Front-end code change data:
———

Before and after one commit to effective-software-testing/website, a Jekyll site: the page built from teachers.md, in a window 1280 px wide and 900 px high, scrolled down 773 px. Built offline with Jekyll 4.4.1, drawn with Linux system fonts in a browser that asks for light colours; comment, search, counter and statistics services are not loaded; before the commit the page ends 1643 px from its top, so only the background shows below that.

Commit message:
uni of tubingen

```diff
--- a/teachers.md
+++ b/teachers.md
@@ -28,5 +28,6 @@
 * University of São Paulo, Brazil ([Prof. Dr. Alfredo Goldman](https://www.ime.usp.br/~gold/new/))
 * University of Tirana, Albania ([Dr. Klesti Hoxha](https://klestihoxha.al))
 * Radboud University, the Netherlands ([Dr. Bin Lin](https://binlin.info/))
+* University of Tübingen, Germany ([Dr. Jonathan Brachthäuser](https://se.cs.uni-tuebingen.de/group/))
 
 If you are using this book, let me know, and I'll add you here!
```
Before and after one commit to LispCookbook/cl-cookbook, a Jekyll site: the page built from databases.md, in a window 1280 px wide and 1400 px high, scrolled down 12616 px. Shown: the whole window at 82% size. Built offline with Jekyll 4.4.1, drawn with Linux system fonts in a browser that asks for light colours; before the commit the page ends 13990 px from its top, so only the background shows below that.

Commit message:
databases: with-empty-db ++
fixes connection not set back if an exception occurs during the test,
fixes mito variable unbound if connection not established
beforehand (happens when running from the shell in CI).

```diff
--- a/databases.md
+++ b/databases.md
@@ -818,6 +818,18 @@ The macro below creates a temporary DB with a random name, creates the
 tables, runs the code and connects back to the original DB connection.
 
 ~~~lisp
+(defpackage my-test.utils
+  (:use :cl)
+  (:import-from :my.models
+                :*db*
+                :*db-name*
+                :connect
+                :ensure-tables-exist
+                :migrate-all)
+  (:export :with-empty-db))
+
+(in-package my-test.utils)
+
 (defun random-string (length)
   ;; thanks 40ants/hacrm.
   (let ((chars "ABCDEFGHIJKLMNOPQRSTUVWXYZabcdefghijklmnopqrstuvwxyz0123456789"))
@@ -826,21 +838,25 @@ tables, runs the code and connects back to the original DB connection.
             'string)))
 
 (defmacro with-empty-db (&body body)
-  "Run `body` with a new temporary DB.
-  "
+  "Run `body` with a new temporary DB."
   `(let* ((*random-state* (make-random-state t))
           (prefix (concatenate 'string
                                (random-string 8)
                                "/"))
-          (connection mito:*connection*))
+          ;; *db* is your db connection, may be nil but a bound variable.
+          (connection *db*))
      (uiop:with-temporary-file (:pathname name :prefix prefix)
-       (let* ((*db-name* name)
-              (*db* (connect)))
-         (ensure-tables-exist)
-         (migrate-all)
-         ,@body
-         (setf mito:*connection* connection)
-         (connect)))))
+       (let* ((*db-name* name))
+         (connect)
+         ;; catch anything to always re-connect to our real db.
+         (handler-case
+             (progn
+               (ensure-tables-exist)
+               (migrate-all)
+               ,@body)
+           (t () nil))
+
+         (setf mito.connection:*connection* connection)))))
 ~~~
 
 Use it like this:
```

———

What you have to do – List the lines of the entries that include "variable".

Exercise solution –
fixes mito variable unbound if connection not established
+          ;; *db* is your db connection, may be nil but a bound variable.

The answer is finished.